[WHAT TO DO] Across the entries that follow, count the lines with the string "pipeline" and reply with that count alone.

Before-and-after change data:
============
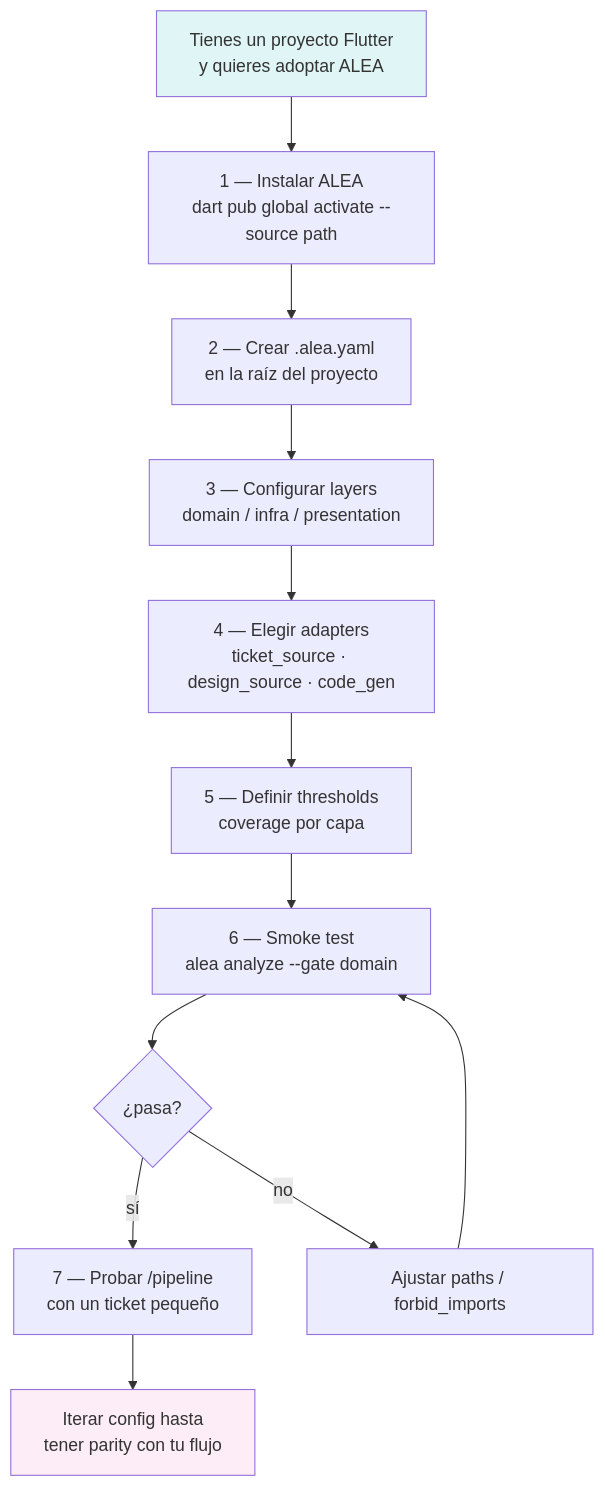
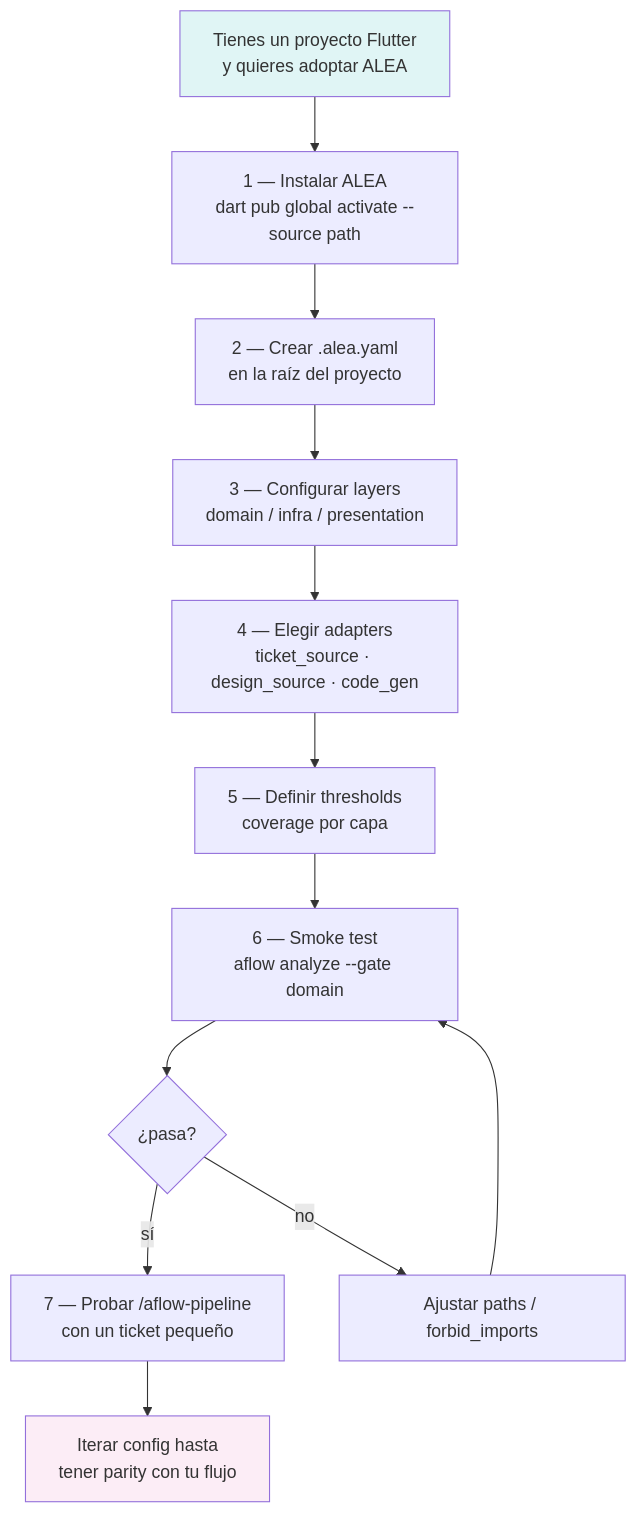
The eighth of 9 diagrams in docs/PROJECT_WALKTHROUGH.md (GuzCabQ/alea-flow), drawn with Mermaid before and after one commit. The commit also changed other lines of this file and 167 other files, not shown here.

First line of the commit message:
release: v0.1.1 — init/config, analyzer remediation, html report, command install, graph via dart_source_graph

````diff
--- a/docs/PROJECT_WALKTHROUGH.md
+++ b/docs/PROJECT_WALKTHROUGH.md
@@ -399,21 +399,21 @@
 ```mermaid
 flowchart TB
     start[Tienes un proyecto Flutter<br/>y quieres adoptar ALEA]
     s1[1 — Instalar ALEA<br/>dart pub global activate --source path]
     s2[2 — Crear .alea.yaml<br/>en la raíz del proyecto]
     s3[3 — Configurar layers<br/>domain / infra / presentation]
     s4[4 — Elegir adapters<br/>ticket_source · design_source · code_gen]
     s5[5 — Definir thresholds<br/>coverage por capa]
-    s6[6 — Smoke test<br/>alea analyze --gate domain]
+    s6[6 — Smoke test<br/>aflow analyze --gate domain]
     s7{¿pasa?}
-    s8[7 — Probar /pipeline<br/>con un ticket pequeño]
+    s8[7 — Probar /aflow-pipeline<br/>con un ticket pequeño]
     s9[Iterar config hasta<br/>tener parity con tu flujo]
     fix[Ajustar paths / forbid_imports]
 
     start --> s1 --> s2 --> s3 --> s4 --> s5 --> s6 --> s7
     s7 -->|sí| s8 --> s9
     s7 -->|no| fix --> s6
 
     style start fill:#E0F5F5
     style s9 fill:#FCEDF6
 ```
````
============
[SOLVED PROBLEM] 2